Each line of the listing below must be retyped exactly, with images left out.

———

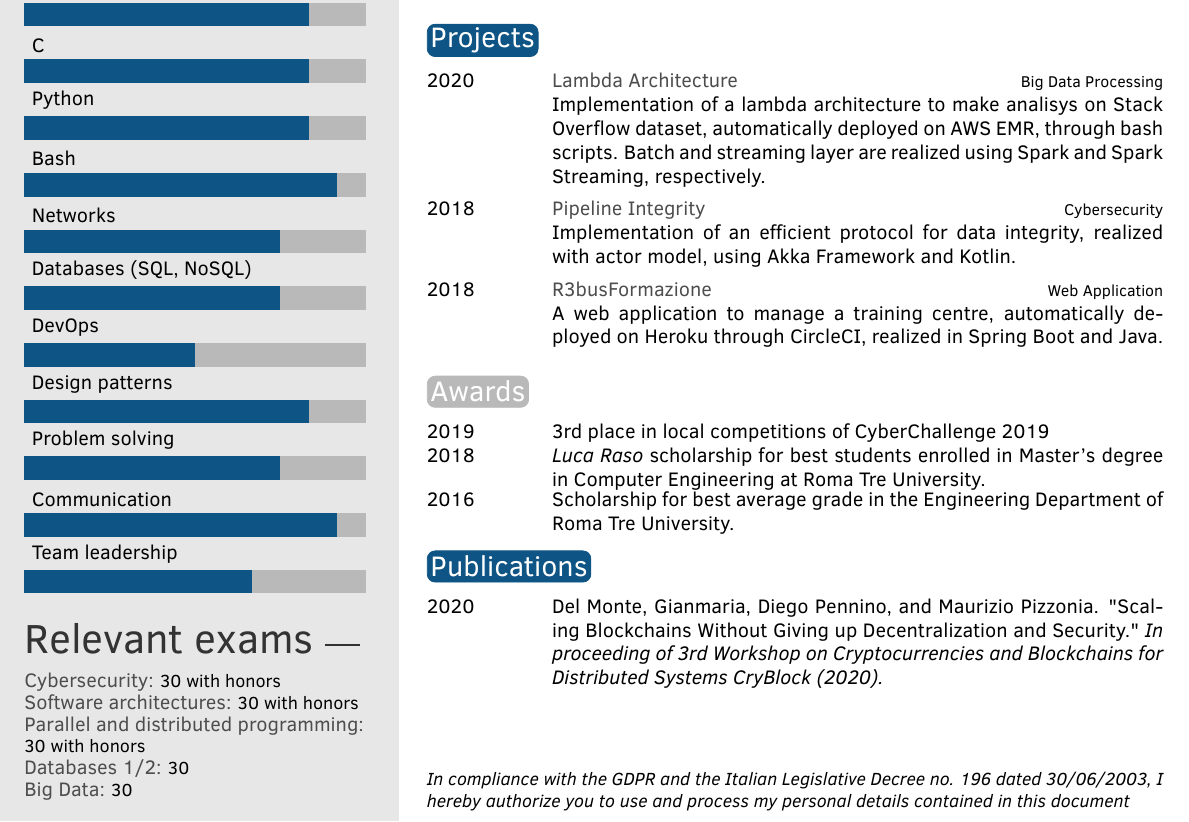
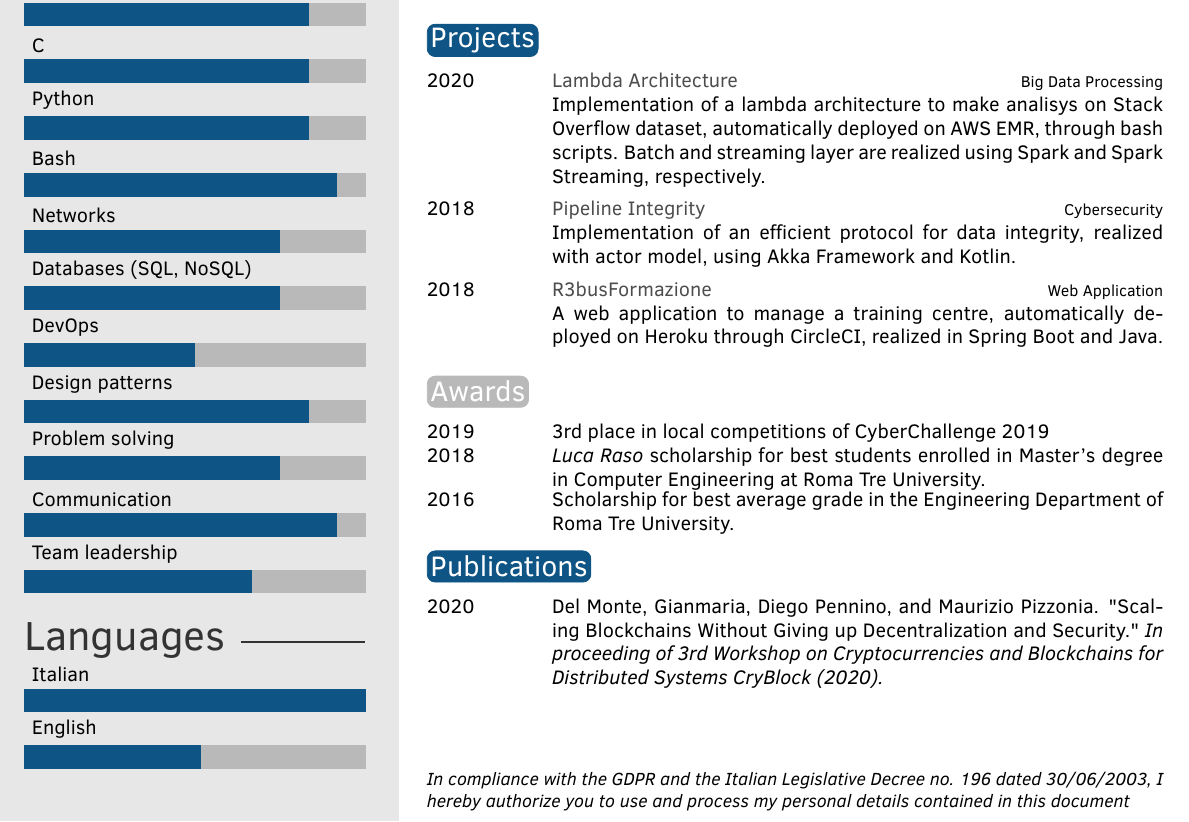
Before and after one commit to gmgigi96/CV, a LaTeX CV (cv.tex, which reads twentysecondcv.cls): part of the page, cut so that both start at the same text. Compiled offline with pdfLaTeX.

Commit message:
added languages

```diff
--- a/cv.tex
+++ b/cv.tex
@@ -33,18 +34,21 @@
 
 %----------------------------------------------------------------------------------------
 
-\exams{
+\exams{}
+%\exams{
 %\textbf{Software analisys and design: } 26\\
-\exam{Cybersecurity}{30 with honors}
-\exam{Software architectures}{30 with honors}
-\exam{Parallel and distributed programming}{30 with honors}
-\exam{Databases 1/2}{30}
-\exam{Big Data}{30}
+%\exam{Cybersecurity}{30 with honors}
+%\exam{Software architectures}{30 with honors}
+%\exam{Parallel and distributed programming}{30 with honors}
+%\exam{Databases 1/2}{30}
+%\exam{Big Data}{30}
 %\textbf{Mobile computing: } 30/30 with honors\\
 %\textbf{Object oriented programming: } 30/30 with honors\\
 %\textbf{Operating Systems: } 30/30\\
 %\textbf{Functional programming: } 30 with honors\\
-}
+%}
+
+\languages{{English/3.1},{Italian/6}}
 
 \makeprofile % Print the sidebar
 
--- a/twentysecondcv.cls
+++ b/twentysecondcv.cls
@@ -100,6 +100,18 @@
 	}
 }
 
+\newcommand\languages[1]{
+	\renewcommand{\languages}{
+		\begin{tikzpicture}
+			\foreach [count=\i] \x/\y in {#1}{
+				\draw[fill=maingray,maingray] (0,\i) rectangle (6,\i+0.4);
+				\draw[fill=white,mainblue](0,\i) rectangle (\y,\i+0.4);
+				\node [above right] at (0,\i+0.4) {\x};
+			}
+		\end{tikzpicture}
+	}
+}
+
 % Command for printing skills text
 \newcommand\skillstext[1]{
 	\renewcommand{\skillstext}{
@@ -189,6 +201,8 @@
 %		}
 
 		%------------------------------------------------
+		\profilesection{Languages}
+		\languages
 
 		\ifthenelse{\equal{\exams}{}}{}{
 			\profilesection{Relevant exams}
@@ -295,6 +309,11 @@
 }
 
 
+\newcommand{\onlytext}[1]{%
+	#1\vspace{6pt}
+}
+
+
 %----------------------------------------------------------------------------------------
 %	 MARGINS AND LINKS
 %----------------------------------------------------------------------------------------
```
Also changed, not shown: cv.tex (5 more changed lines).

———

[EXERCISE RESPONSE]
Before and after one commit to gmgigi96/CV, a LaTeX CV (cv.tex, which reads twentysecondcv.cls): part of the page, cut so that both start at the same text. Compiled offline with pdfLaTeX.

Commit message:
added languages

```diff
--- a/cv.tex
+++ b/cv.tex
@@ -33,18 +34,21 @@
 
 %----------------------------------------------------------------------------------------
 
-\exams{
+\exams{}
+%\exams{
 %\textbf{Software analisys and design: } 26\\
-\exam{Cybersecurity}{30 with honors}
-\exam{Software architectures}{30 with honors}
-\exam{Parallel and distributed programming}{30 with honors}
-\exam{Databases 1/2}{30}
-\exam{Big Data}{30}
+%\exam{Cybersecurity}{30 with honors}
+%\exam{Software architectures}{30 with honors}
+%\exam{Parallel and distributed programming}{30 with honors}
+%\exam{Databases 1/2}{30}
+%\exam{Big Data}{30}
 %\textbf{Mobile computing: } 30/30 with honors\\
 %\textbf{Object oriented programming: } 30/30 with honors\\
 %\textbf{Operating Systems: } 30/30\\
 %\textbf{Functional programming: } 30 with honors\\
-}
+%}
+
+\languages{{English/3.1},{Italian/6}}
 
 \makeprofile % Print the sidebar
 
--- a/twentysecondcv.cls
+++ b/twentysecondcv.cls
@@ -100,6 +100,18 @@
 	}
 }
 
+\newcommand\languages[1]{
+	\renewcommand{\languages}{
+		\begin{tikzpicture}
+			\foreach [count=\i] \x/\y in {#1}{
+				\draw[fill=maingray,maingray] (0,\i) rectangle (6,\i+0.4);
+				\draw[fill=white,mainblue](0,\i) rectangle (\y,\i+0.4);
+				\node [above right] at (0,\i+0.4) {\x};
+			}
+		\end{tikzpicture}
+	}
+}
+
 % Command for printing skills text
 \newcommand\skillstext[1]{
 	\renewcommand{\skillstext}{
@@ -189,6 +201,8 @@
 %		}
 
 		%------------------------------------------------
+		\profilesection{Languages}
+		\languages
 
 		\ifthenelse{\equal{\exams}{}}{}{
 			\profilesection{Relevant exams}
@@ -295,6 +309,11 @@
 }
 
 
+\newcommand{\onlytext}[1]{%
+	#1\vspace{6pt}
+}
+
+
 %----------------------------------------------------------------------------------------
 %	 MARGINS AND LINKS
 %----------------------------------------------------------------------------------------
```
Also changed, not shown: cv.tex (5 more changed lines).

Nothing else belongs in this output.